(Instructions to follow) Using the string "variant" as the key, pull each matching line out of the records below.

(Data provided)
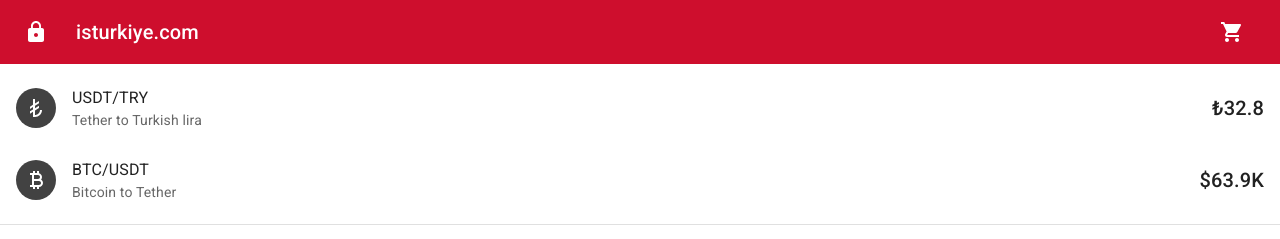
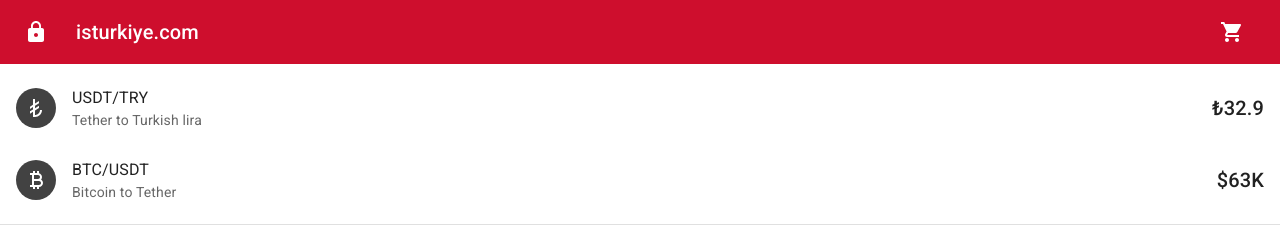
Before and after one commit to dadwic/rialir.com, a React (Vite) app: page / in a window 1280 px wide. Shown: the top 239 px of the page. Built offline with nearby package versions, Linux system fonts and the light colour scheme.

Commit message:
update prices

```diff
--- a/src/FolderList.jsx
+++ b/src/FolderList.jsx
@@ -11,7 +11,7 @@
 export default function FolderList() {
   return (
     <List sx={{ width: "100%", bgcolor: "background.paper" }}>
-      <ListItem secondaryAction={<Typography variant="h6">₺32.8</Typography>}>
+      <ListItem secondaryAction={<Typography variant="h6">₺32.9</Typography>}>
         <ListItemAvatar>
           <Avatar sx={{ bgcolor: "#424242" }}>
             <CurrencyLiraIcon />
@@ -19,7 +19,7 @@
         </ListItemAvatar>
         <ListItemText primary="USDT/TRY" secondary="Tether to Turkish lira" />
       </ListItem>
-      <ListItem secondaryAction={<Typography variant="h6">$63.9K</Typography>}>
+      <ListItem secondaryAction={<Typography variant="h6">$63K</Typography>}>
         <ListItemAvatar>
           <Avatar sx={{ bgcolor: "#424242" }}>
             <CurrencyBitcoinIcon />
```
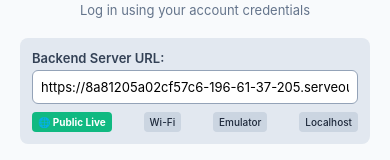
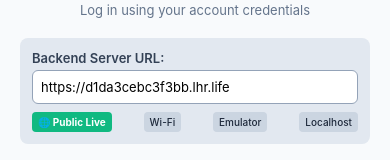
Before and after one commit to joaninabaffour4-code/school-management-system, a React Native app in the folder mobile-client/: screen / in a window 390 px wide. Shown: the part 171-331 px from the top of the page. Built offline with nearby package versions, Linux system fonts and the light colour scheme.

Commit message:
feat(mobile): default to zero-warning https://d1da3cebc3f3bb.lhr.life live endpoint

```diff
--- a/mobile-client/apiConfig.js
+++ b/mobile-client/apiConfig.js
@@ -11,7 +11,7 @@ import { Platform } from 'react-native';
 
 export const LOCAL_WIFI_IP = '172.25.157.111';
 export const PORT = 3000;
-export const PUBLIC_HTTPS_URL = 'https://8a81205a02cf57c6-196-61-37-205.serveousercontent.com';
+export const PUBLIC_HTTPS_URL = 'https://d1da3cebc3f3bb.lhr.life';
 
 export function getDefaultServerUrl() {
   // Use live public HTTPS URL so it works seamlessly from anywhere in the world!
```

(Solution to this problem)
-      <ListItem secondaryAction={<Typography variant="h6">₺32.8</Typography>}>
+      <ListItem secondaryAction={<Typography variant="h6">₺32.9</Typography>}>
-      <ListItem secondaryAction={<Typography variant="h6">$63.9K</Typography>}>
+      <ListItem secondaryAction={<Typography variant="h6">$63K</Typography>}>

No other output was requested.